Remove and shred the labels from your prescriptions instead of throwing them in the trash. Any paperwork you receive from your doctor or insurance company should be kept in a safe place or shredded to ensure that thieves cannot access any sensitive information.

Hospital patients’ identity theft 

Hospital patients are the next big target for identity theft hackers because it is fairly common for hospitals to be part of vast networks of medical facilities around the country, which means patient data is all combined on their computer systems. While the convenience for patients and the efficiency of service are unquestioned benefits, there is also a degree of vulnerability created which provides a tempting target for hackers.

Once a hacker has accessed a computer system supporting a national chain of hospitals, the possibilities are literally endless for medical identity theft. In this case, there is very little you can do to prevent a theft, but can you keep alert for warning signs.

Warning Signs

When medical identity theft occurs, you may get bills for medical procedures or treatments that you never personally received, and you may start getting calls from debt collectors attempting to secure payment for medical bills that you don’t owe. These will eventually show up on your credit report as unpaid bills, unless you’ve paid them without realizing what they were.

You might also receive notices from your medical insurance provider notifying you that you have reached your coverage limit for the year, and that any additional claims will be denied. Another possibility is that you might receive a denial of coverage notification because a claim has been filed to cover a medical condition that you do not have.

What should you do if you realize you’ve been a victim of medical identity theft?

What to Do if You’ve Been a Victim of Medical Identity Theft

The first step to take if you believe you’ve been a victim of medical identity theft is to get a copy of your medical records and check them for errors. Obtain records from your doctor, hospital, pharmacy, and insurance company.

Next, see who else has asked for a copy of your medical records with an “Accounting of Disclosures.” You are able to order one free copy of the accounting of disclosures each year and will learn what medical information was sent to who, and when.

Then, ask for corrections to your medical records by explaining why your current records are not accurate and include any documents that contradict your records. Make sure to keep copies for yourself and ask that the agency that made the mistake alert the other providers it communicates to about the error. If you cannot get a record corrected, ask that they include your disputes with your medical record.

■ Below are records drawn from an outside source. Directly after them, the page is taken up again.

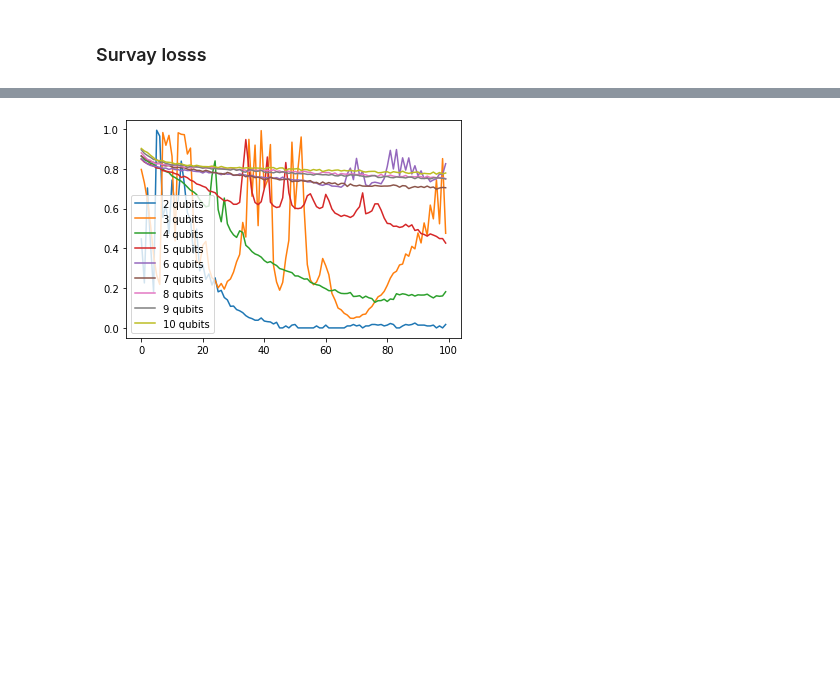
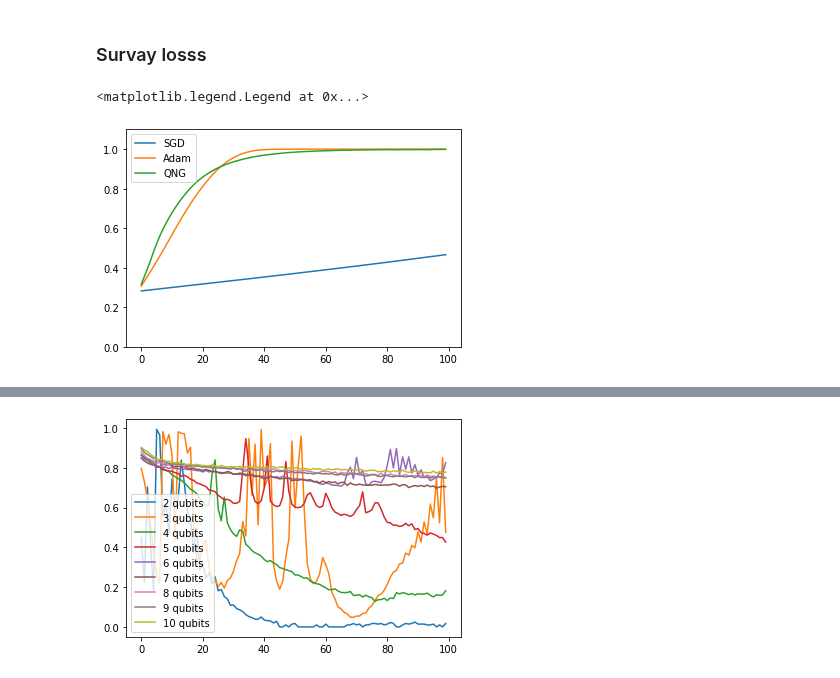
Before and after one commit to vutuanhai237/UC-VQA, a Jupyter notebook: codes/graph_ansatz/plot_compare_ansatz.ipynb, the cells around one changed output, grey strips where cells are left out. Cells and saved outputs as stored; diff of their text form; code cells hidden in the pictures; blank space fills up the shorter version.

```diff
--- a/codes/graph_ansatz/plot_compare_ansatz.ipynb
+++ b/codes/graph_ansatz/plot_compare_ansatz.ipynb
@@ -4,4 +4,25 @@ import numpy as np
 from matplotlib import pyplot as plt
 # %% [markdown]
 ### Survay losss
+# %%
+state = 'w'
+ansatz = 'linear_ansatz_'
+path = "../../experiments/" + ansatz + state + "/" + str(3) + '/fidelities_sgd.csv'
+fidelities1 = pd.read_csv(path, sep=",", header=None)
+fidelities1 = fidelities1.applymap(lambda s: complex(s.replace('i', 'j'))).values
+path = "../../experiments/" + ansatz + state + "/" + str(3) + '/fidelities_adam.csv'
+fidelities2 = pd.read_csv(path, sep=",", header=None)
+fidelities2 = fidelities2.applymap(lambda s: complex(s.replace('i', 'j'))).values
+path = "../../experiments/" + ansatz + state + "/" + str(3) + '/fidelities_qng.csv'
+fidelities3 = pd.read_csv(path, sep=",", header=None)
+fidelities3 = fidelities3.applymap(lambda s: complex(s.replace('i', 'j'))).values
+plt.ylim(0, 1.1)
+plt.plot(fidelities1, label = 'SGD')
+plt.plot(fidelities2, label = 'Adam')
+plt.plot(fidelities3, label = 'QNG')
+# plt.savefig(state.upper() + ' state - ' + ansatz + '.eps', dpi = 1000)
+plt.legend()
+# %% [output]
+<matplotlib.legend.Legend at 0x...>
+[figure, added]
 # %%
```
Also changed, not shown: parts of 1 cell of this notebook, 18 other files.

Perhaps the single most effective thing you can do though, is to enroll in an identity monitoring, protection, and resolution service. Malicious hackers are simply a fact of life these days, and more attacks are inevitable – but you should still do everything possible to minimize the likelihood of your own information being compromised.

It isn’t really a question of ‘if’ another identity theft attack will occur, but merely a question of ‘when.’ Hackers find ways of circumventing each new layer of security installed by a given organization. By being cautious to protect yourself and alert to early warning signs, you can often prevent yourself from being targeted and quickly eliminate the threat if you are a victim of fraud.

Jeff Roediger is the CEO of Fed Resource, providing federal benefit and financial education to active and retired federal employees. For more information about Identity Theft Protection, visit http://fedresource.us/fediddefender/

© 2016 Jeff Roediger. All rights reserved. This article may not be reproduced without express written consent from Jeff Roediger.

Tags:

Top